BLOCKBUSTER is a three-dimensional, manual, battle simulation system designed for the purpose of conducting leader training in Military Operations on Urbanized Terrain (MOUT). Players employ miniature vehicles and dismounted units on a scaled terrain board according to the Rules of Play. The Rules of Play are designed to accurately simulate the capabilities of vehicles, weapons systems, and personnel. A 6-8 hour BLOCKBUSTER exercise can represent approximately 15-30 minutes of battle. BLOCKBUSTER trains company-level leaders from the squad leader and tank commander up to the company team commander.

The rules are published by the History of Wargaming Project as part of its ongoing work to document the development of wargaming. They are edited by John Curry and David Burden 

Thursday 9 March 2023

New Book- Battle in the Vietnam War: including Buckle for your Dust! and other wargames by Paddy Griffith and Greg McCauley


I am particularly excited to announce a new posthumous book by the late Paddy Griffith. There is still so much more to publish from his archive.

Paddy was the UK’s tactical historian of his generation. He was particularly interested in the face of battle, what happened when forces met on the field of battle. This book is an attempt to assemble his key writings and wargames around the Vietnam War into a single work, published posthumously. Written over a number of years, most of it was never published.
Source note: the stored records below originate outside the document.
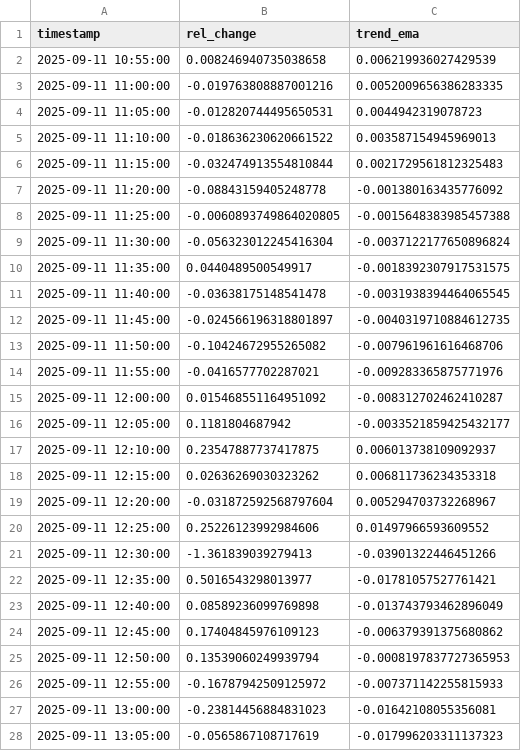
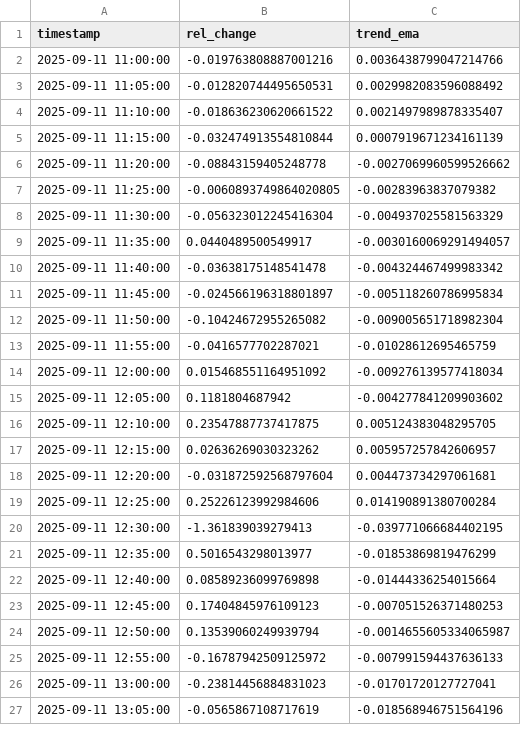
Before and after one commit to D3nnizz/Trend, a CSV file: data/trend_5m.csv, drawn as a sheet; only a part is shown; the diff covers the shown part only.

Commit message:
Update trend CSVs

```diff
--- a/data/trend_5m.csv
+++ b/data/trend_5m.csv
@@ -1,28 +1,27 @@
 timestamp,rel_change,trend_ema
-2025-09-11 10:55:00,0.008246940735038658,0.006219936027429539
-2025-09-11 11:00:00,-0.019763808887001216,0.0052009656386283335
-2025-09-11 11:05:00,-0.012820744495650531,0.0044942319078723
-2025-09-11 11:10:00,-0.018636230620661522,0.003587154945969013
-2025-09-11 11:15:00,-0.032474913554810844,0.0021729561812325483
-2025-09-11 11:20:00,-0.08843159405248778,-0.001380163435776092
-2025-09-11 11:25:00,-0.0060893749864020805,-0.0015648383985457388
-2025-09-11 11:30:00,-0.056323012245416304,-0.0037122177650896824
-2025-09-11 11:35:00,0.0440489500549917,-0.0018392307917531575
-2025-09-11 11:40:00,-0.03638175148541478,-0.0031938394464065545
-2025-09-11 11:45:00,-0.024566196318801897,-0.0040319710884612735
-2025-09-11 11:50:00,-0.10424672955265082,-0.007961961616468706
-2025-09-11 11:55:00,-0.0416577702287021,-0.009283365875771976
-2025-09-11 12:00:00,0.015468551164951092,-0.008312702462410287
-2025-09-11 12:05:00,0.1181804687942,-0.0033521859425432177
-2025-09-11 12:10:00,0.23547887737417875,0.006013738109092937
-2025-09-11 12:15:00,0.02636269030323262,0.006811736234353318
-2025-09-11 12:20:00,-0.031872592568797604,0.005294703732268967
-2025-09-11 12:25:00,0.25226123992984606,0.01497966593609552
-2025-09-11 12:30:00,-1.361839039279413,-0.03901322446451266
-2025-09-11 12:35:00,0.5016543298013977,-0.01781057527761421
-2025-09-11 12:40:00,0.08589236099769898,-0.013743793462896049
-2025-09-11 12:45:00,0.17404845976109123,-0.006379391375680862
-2025-09-11 12:50:00,0.13539060249939794,-0.0008197837727365953
-2025-09-11 12:55:00,-0.16787942509125972,-0.007371142255815933
-2025-09-11 13:00:00,-0.23814456884831023,-0.01642108055356081
-2025-09-11 13:05:00,-0.0565867108717619,-0.017996203311137323
+2025-09-11 11:00:00,-0.019763808887001216,0.0036438799047214766
+2025-09-11 11:05:00,-0.012820744495650531,0.0029982083596088492
+2025-09-11 11:10:00,-0.018636230620661522,0.0021497989878335407
+2025-09-11 11:15:00,-0.032474913554810844,0.0007919671234161139
+2025-09-11 11:20:00,-0.08843159405248778,-0.0027069960599526662
+2025-09-11 11:25:00,-0.0060893749864020805,-0.00283963837079382
+2025-09-11 11:30:00,-0.056323012245416304,-0.004937025581563329
+2025-09-11 11:35:00,0.0440489500549917,-0.0030160069291494057
+2025-09-11 11:40:00,-0.03638175148541478,-0.004324467499983342
+2025-09-11 11:45:00,-0.024566196318801897,-0.005118260786995834
+2025-09-11 11:50:00,-0.10424672955265082,-0.009005651718982304
+2025-09-11 11:55:00,-0.0416577702287021,-0.01028612695465759
+2025-09-11 12:00:00,0.015468551164951092,-0.009276139577418034
+2025-09-11 12:05:00,0.1181804687942,-0.004277841209903602
+2025-09-11 12:10:00,0.23547887737417875,0.005124383048295705
+2025-09-11 12:15:00,0.02636269030323262,0.005957257842606957
+2025-09-11 12:20:00,-0.031872592568797604,0.004473734297061681
+2025-09-11 12:25:00,0.25226123992984606,0.014190891380700284
+2025-09-11 12:30:00,-1.361839039279413,-0.039771066684402195
+2025-09-11 12:35:00,0.5016543298013977,-0.01853869819476299
+2025-09-11 12:40:00,0.08589236099769898,-0.01444336254015664
+2025-09-11 12:45:00,0.17404845976109123,-0.007051526371480253
+2025-09-11 12:50:00,0.13539060249939794,-0.0014655605334065987
+2025-09-11 12:55:00,-0.16787942509125972,-0.007991594437636133
+2025-09-11 13:00:00,-0.23814456884831023,-0.01701720127727041
+2025-09-11 13:05:00,-0.0565867108717619,-0.018568946751564196
```
Also changed, not shown: 1 added row and 73 edited cells elsewhere in this file.
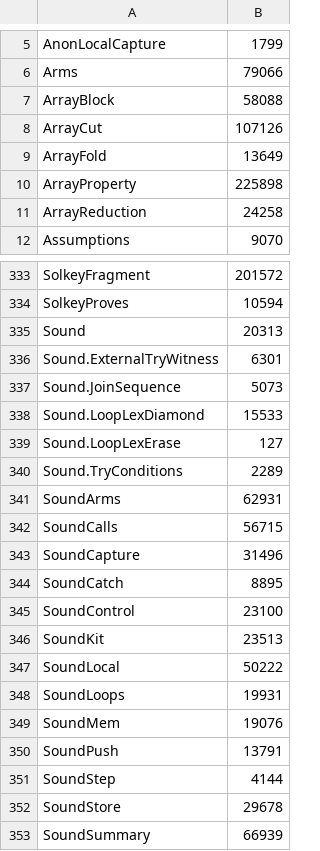
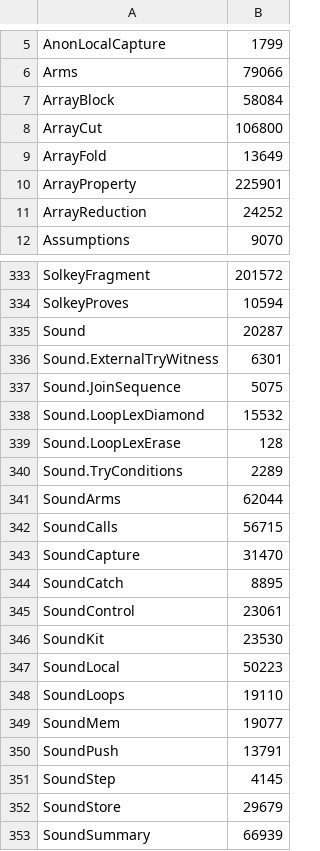
Before and after one commit to SolidiKeY/solidity-lean, a TSV file: scripts/heartbeats/library/Solidity/Solidity.Calculus.tsv, drawn as a sheet; only a part is shown, gaps mark what is left out; the diff covers the shown part only.

```diff
--- a/scripts/heartbeats/library/Solidity/Solidity.Calculus.tsv
+++ b/scripts/heartbeats/library/Solidity/Solidity.Calculus.tsv
@@ -6,7 +6,7 @@ AnonLocalCapture	1799
 Arms	79066
-ArrayBlock	58088
-ArrayCut	107126
+ArrayBlock	58084
+ArrayCut	106800
 ArrayFold	13649
-ArrayProperty	225898
-ArrayReduction	24258
+ArrayProperty	225901
+ArrayReduction	24252
 Assumptions	9070
@@ -334,20 +334,20 @@ SolkeyFragment	201572
 SolkeyProves	10594
-Sound	20313
+Sound	20287
 Sound.ExternalTryWitness	6301
-Sound.JoinSequence	5073
-Sound.LoopLexDiamond	15533
-Sound.LoopLexErase	127
+Sound.JoinSequence	5075
+Sound.LoopLexDiamond	15532
+Sound.LoopLexErase	128
 Sound.TryConditions	2289
-SoundArms	62931
+SoundArms	62044
 SoundCalls	56715
-SoundCapture	31496
+SoundCapture	31470
 SoundCatch	8895
-SoundControl	23100
-SoundKit	23513
-SoundLocal	50222
-SoundLoops	19931
-SoundMem	19076
+SoundControl	23061
+SoundKit	23530
+SoundLocal	50223
+SoundLoops	19110
+SoundMem	19077
 SoundPush	13791
-SoundStep	4144
-SoundStore	29678
+SoundStep	4145
+SoundStore	29679
 SoundSummary	66939
```
Also changed, not shown: 51 edited cells elsewhere in this file, scripts/heartbeats/library/Solidity/Solidity.Backend.tsv, scripts/heartbeats/library/Solidity/Solidity.Evm.tsv, 15 other files.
This collection of writings and musings begins with a brief review of the history of the war and delineation of some of its key features and themes. Especially intriguing are the essays about the birthing pains of the so-called electronic battlefield;” the role of the helicopter; the still evident American predilection for assuming fancy technology will work as advertised, and reduce the mortal dangers faced by troops in combat; and the natural consequence of that attitude, the still amazing distortion of battles created by the pressure to and success in evacuating casualties. But the book goes beyond raw historical analysis to dive into the question of why and how we can recreate aspects of the war using a wide range of wargaming techniques.
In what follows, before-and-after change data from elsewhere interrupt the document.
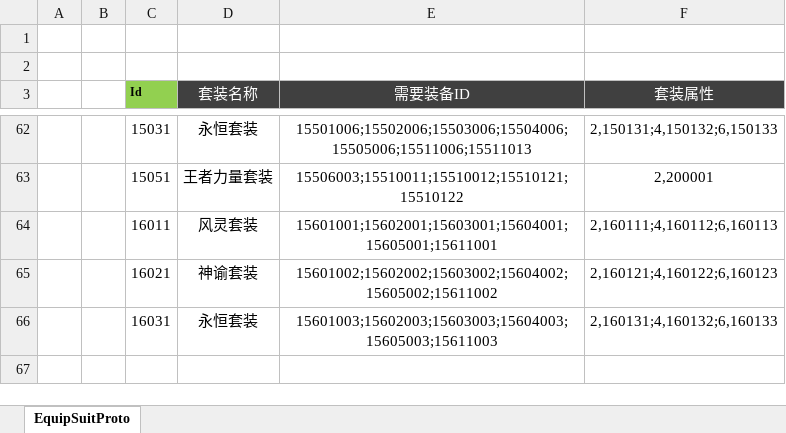
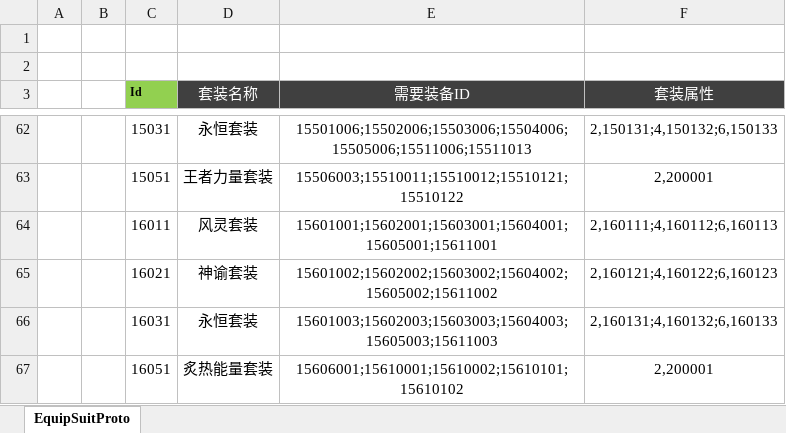
Before and after one commit to csyinghuochong/weijing, an Excel workbook: Excel/EquipSuitConfig.xlsx, sheet EquipSuitProto, drawn as a sheet; only a part is shown, gaps mark what is left out; values as stored, in another font and other column widths than the file's, no borders; the diff names each change by its address in the sheet, - before the commit and + after, or states it on an @@ line.

```diff
--- a/Excel/EquipSuitConfig.xlsx (sheet EquipSuitProto)
+++ b/Excel/EquipSuitConfig.xlsx (sheet EquipSuitProto)
+row 67:  |  | 16051 | 炙热能量套装 | 15606001;15610001;15610002;15610101;15610102 | 2,200001
```
Also changed, not shown: Excel/EquipConfig.xlsx, Excel/ItemConfig.xlsx, 43 other files.
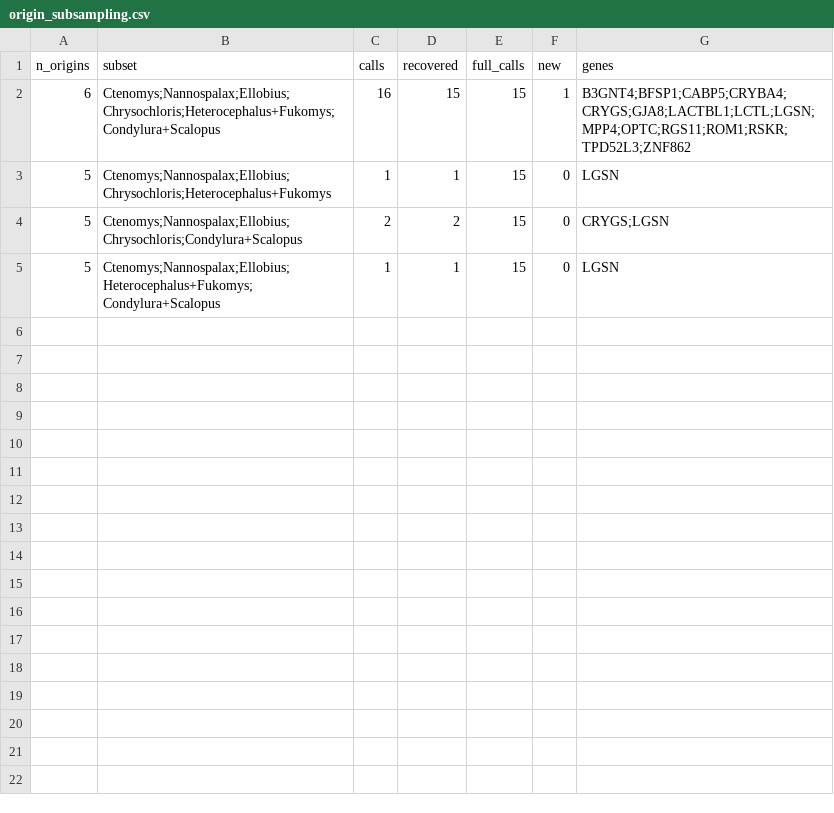
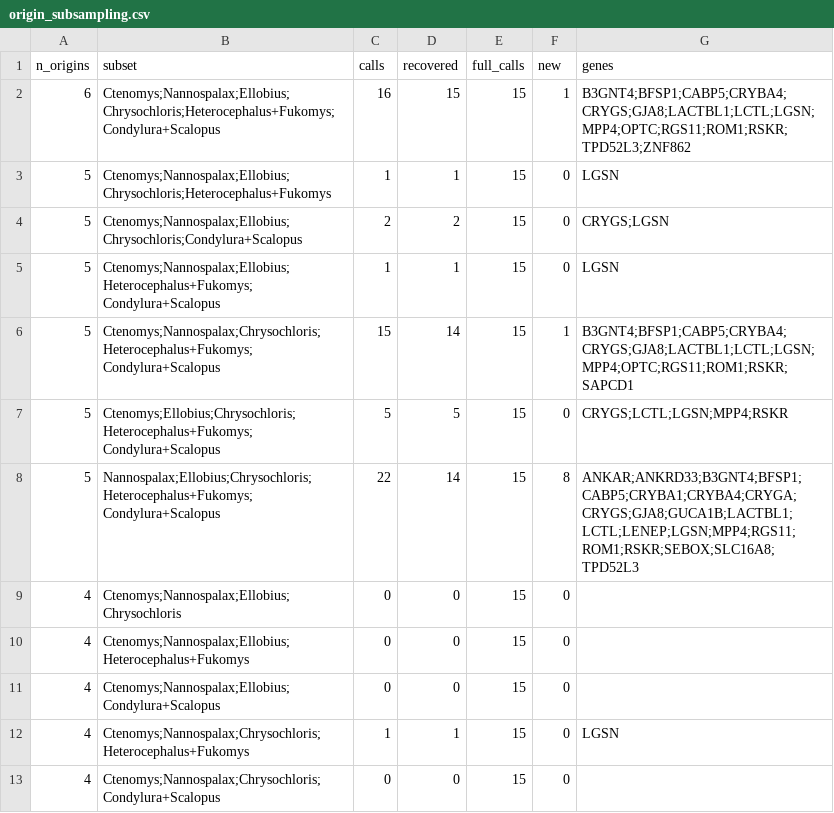
Before and after one commit to devbioinfo/Trait_github, a CSV file: results/extra/origin_subsampling.csv, drawn as a sheet.

```diff
--- a/results/extra/origin_subsampling.csv
+++ b/results/extra/origin_subsampling.csv
@@ -5 +5,9 @@ n_origins,subset,calls,recovered,full_calls,new,genes
 5,Ctenomys;Nannospalax;Ellobius;Heterocephalus+Fukomys;Condylura+Scalopus,1,1,15,0,LGSN
+5,Ctenomys;Nannospalax;Chrysochloris;Heterocephalus+Fukomys;Condylura+Scalopus,15,14,15,1,B3GNT4;BFSP1;CABP5;CRYBA4;CRYGS;GJA8;LACTBL1;LCTL;LGSN;MPP4;OPTC;RGS11;ROM1;RSKR;SAPCD1
+5,Ctenomys;Ellobius;Chrysochloris;Heterocephalus+Fukomys;Condylura+Scalopus,5,5,15,0,CRYGS;LCTL;LGSN;MPP4;RSKR
+5,Nannospalax;Ellobius;Chrysochloris;Heterocephalus+Fukomys;Condylura+Scalopus,22,14,15,8,ANKAR;ANKRD33;B3GNT4;BFSP1;CABP5;CRYBA1;CRYBA4;CRYGA;CRYGS;GJA8;GUCA1B;LACTBL1;LCTL;LENEP;LGSN;MPP4;RGS11;ROM1;RSKR;SEBOX;SLC16A8;TPD52L3
+4,Ctenomys;Nannospalax;Ellobius;Chrysochloris,0,0,15,0,
+4,Ctenomys;Nannospalax;Ellobius;Heterocephalus+Fukomys,0,0,15,0,
+4,Ctenomys;Nannospalax;Ellobius;Condylura+Scalopus,0,0,15,0,
+4,Ctenomys;Nannospalax;Chrysochloris;Heterocephalus+Fukomys,1,1,15,0,LGSN
+4,Ctenomys;Nannospalax;Chrysochloris;Condylura+Scalopus,0,0,15,0,
```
Also included is an account of Memphis Mangler IV, the first hobby megagame. From the perspective of wargaming history this was the game that launched the new genre of megagames; multiplayer wargames that attempt to represent a piece of history including command and control issues. Close reading of the detailed briefs for the roles in this first megagame is an excellent way to learning about Paddy Griffith’s understanding of the Vietnam War.